# What you are asked to do
Spot each line in the data below containing "request" and copy it.

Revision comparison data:
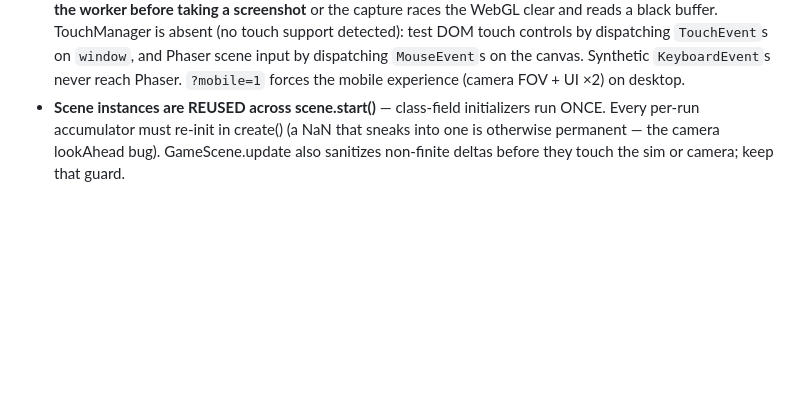
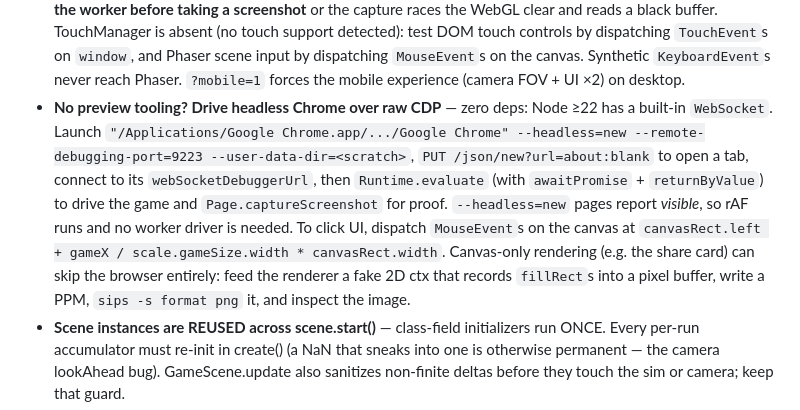
Before and after one commit to georges33tawk24/emberwilds, a Markdown page: HANDOFF.md, the part around the change. Drawn GitHub-style; blank space fills up the shorter version.

Commit message:
HANDOFF: document the zero-dep CDP verification harness (preview tooling can vanish)
Co-Authored-By: Claude <noreply@anthropic.com>

```diff
--- a/HANDOFF.md
+++ b/HANDOFF.md
@@ -266,6 +266,19 @@ Gotcha: carve air pits **after** filling soil, or they get floored over.
   `TouchEvent`s on `window`, and Phaser scene input by dispatching
   `MouseEvent`s on the canvas. Synthetic `KeyboardEvent`s never reach Phaser.
   `?mobile=1` forces the mobile experience (camera FOV + UI ×2) on desktop.
+- **No preview tooling? Drive headless Chrome over raw CDP** — zero deps:
+  Node ≥22 has a built-in `WebSocket`. Launch
+  `"/Applications/Google Chrome.app/.../Google Chrome" --headless=new
+  --remote-debugging-port=9223 --user-data-dir=<scratch>`, `PUT
+  /json/new?url=about:blank` to open a tab, connect to its
+  `webSocketDebuggerUrl`, then `Runtime.evaluate` (with `awaitPromise` +
+  `returnByValue`) to drive the game and `Page.captureScreenshot` for proof.
+  `--headless=new` pages report *visible*, so rAF runs and no worker driver is
+  needed. To click UI, dispatch `MouseEvent`s on the canvas at
+  `canvasRect.left + gameX / scale.gameSize.width * canvasRect.width`.
+  Canvas-only rendering (e.g. the share card) can skip the browser entirely:
+  feed the renderer a fake 2D ctx that records `fillRect`s into a pixel
+  buffer, write a PPM, `sips -s format png` it, and inspect the image.
 - **Scene instances are REUSED across scene.start()** — class-field
   initializers run ONCE. Every per-run accumulator must re-init in create()
   (a NaN that sneaks into one is otherwise permanent — the camera lookAhead
```
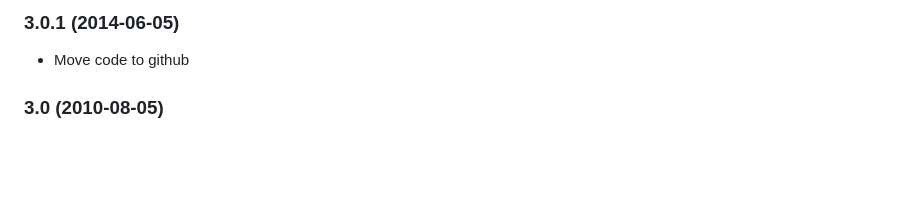
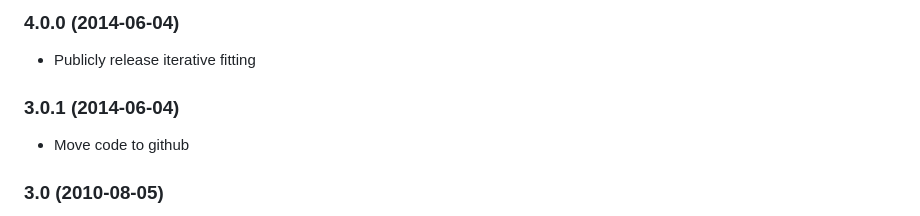
Before and after one commit to luisico/rmsdtt, a Markdown page: CHANGELOG.md, the part around the change. GitHub-like rendering; blank space fills up the shorter version.

Commit message:
Clean up iterative fitting

```diff
--- a/CHANGELOG.md
+++ b/CHANGELOG.md
@@ -1,4 +1,8 @@
-### 3.0.1 (2014-06-05)
+### 4.0.0 (2014-06-04)
+
+* Publicly release iterative fitting
+
+### 3.0.1 (2014-06-04)
 
 * Move code to github
 
```
Also changed, not shown: README.md (+64 -3 lines), rmsdtt_4.0.png (added), 5 other files.
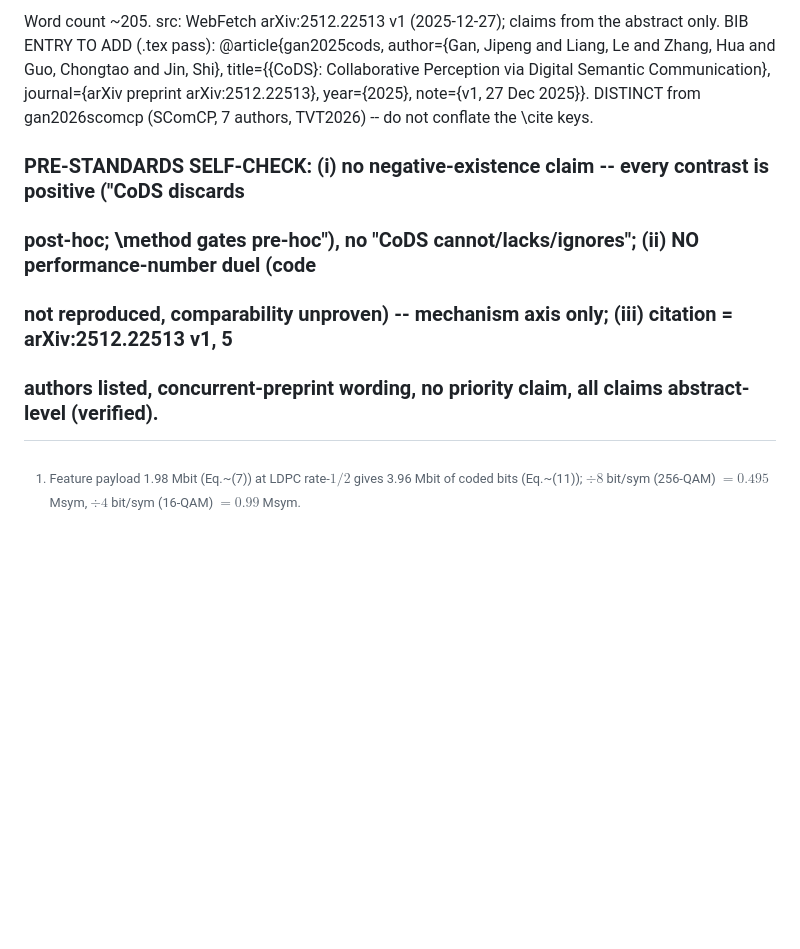
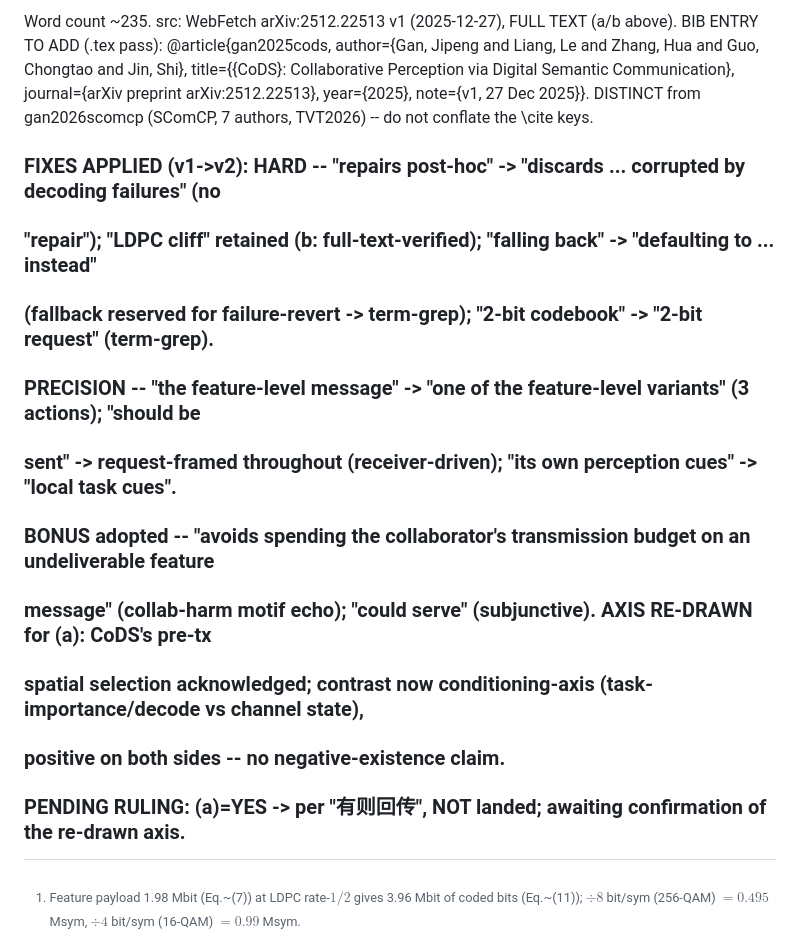
Before and after one commit to pyyue9836/ca-tosg, a Markdown page: paper1/results/PARAGRAPH_DRAFTS.md, the part around one of its changes. Drawn GitHub-style; blank space fills up the shorter version.

```diff
--- a/paper1/results/PARAGRAPH_DRAFTS.md
+++ b/paper1/results/PARAGRAPH_DRAFTS.md
@@ -142,10 +154,16 @@ after they are received, whereas \method{} avoids spending the feature payload w
 
-Word count ~205. src: WebFetch arXiv:2512.22513 v1 (2025-12-27); claims from the abstract only. BIB ENTRY TO
-ADD (.tex pass): @article{gan2025cods, author={Gan, Jipeng and Liang, Le and Zhang, Hua and Guo, Chongtao and
+Word count ~235. src: WebFetch arXiv:2512.22513 v1 (2025-12-27), FULL TEXT (a/b above). BIB ENTRY TO ADD
+(.tex pass): @article{gan2025cods, author={Gan, Jipeng and Liang, Le and Zhang, Hua and Guo, Chongtao and
 Jin, Shi}, title={{CoDS}: Collaborative Perception via Digital Semantic Communication}, journal={arXiv
 preprint arXiv:2512.22513}, year={2025}, note={v1, 27 Dec 2025}}. DISTINCT from gan2026scomcp (SComCP, 7
 authors, TVT2026) -- do not conflate the \cite keys.
-### PRE-STANDARDS SELF-CHECK: (i) no negative-existence claim -- every contrast is positive ("CoDS discards
-### post-hoc; \method gates pre-hoc"), no "CoDS cannot/lacks/ignores"; (ii) NO performance-number duel (code
-### not reproduced, comparability unproven) -- mechanism axis only; (iii) citation = arXiv:2512.22513 v1, 5
-### authors listed, concurrent-preprint wording, no priority claim, all claims abstract-level (verified).
+### FIXES APPLIED (v1->v2): HARD -- "repairs post-hoc" -> "discards ... corrupted by decoding failures" (no
+### "repair"); "LDPC cliff" retained (b: full-text-verified); "falling back" -> "defaulting to ... instead"
+### (fallback reserved for failure-revert -> term-grep); "2-bit codebook" -> "2-bit request" (term-grep).
+### PRECISION -- "the feature-level message" -> "one of the feature-level variants" (3 actions); "should be
+### sent" -> request-framed throughout (receiver-driven); "its own perception cues" -> "local task cues".
+### BONUS adopted -- "avoids spending the collaborator's transmission budget on an undeliverable feature
+### message" (collab-harm motif echo); "could serve" (subjunctive). AXIS RE-DRAWN for (a): CoDS's pre-tx
+### spatial selection acknowledged; contrast now conditioning-axis (task-importance/decode vs channel state),
+### positive on both sides -- no negative-existence claim.
+### PENDING RULING: (a)=YES -> per "有则回传", NOT landed; awaiting confirmation of the re-drawn axis.
```
Also changed, not shown: other parts of paper1/results/PARAGRAPH_DRAFTS.md (+30 -18 lines), paper1/results/PHASE_F_TEX_CHECKLIST.md (+5 -0 lines).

# Written solution
+### (fallback reserved for failure-revert -> term-grep); "2-bit codebook" -> "2-bit request" (term-grep).
+### sent" -> request-framed throughout (receiver-driven); "its own perception cues" -> "local task cues".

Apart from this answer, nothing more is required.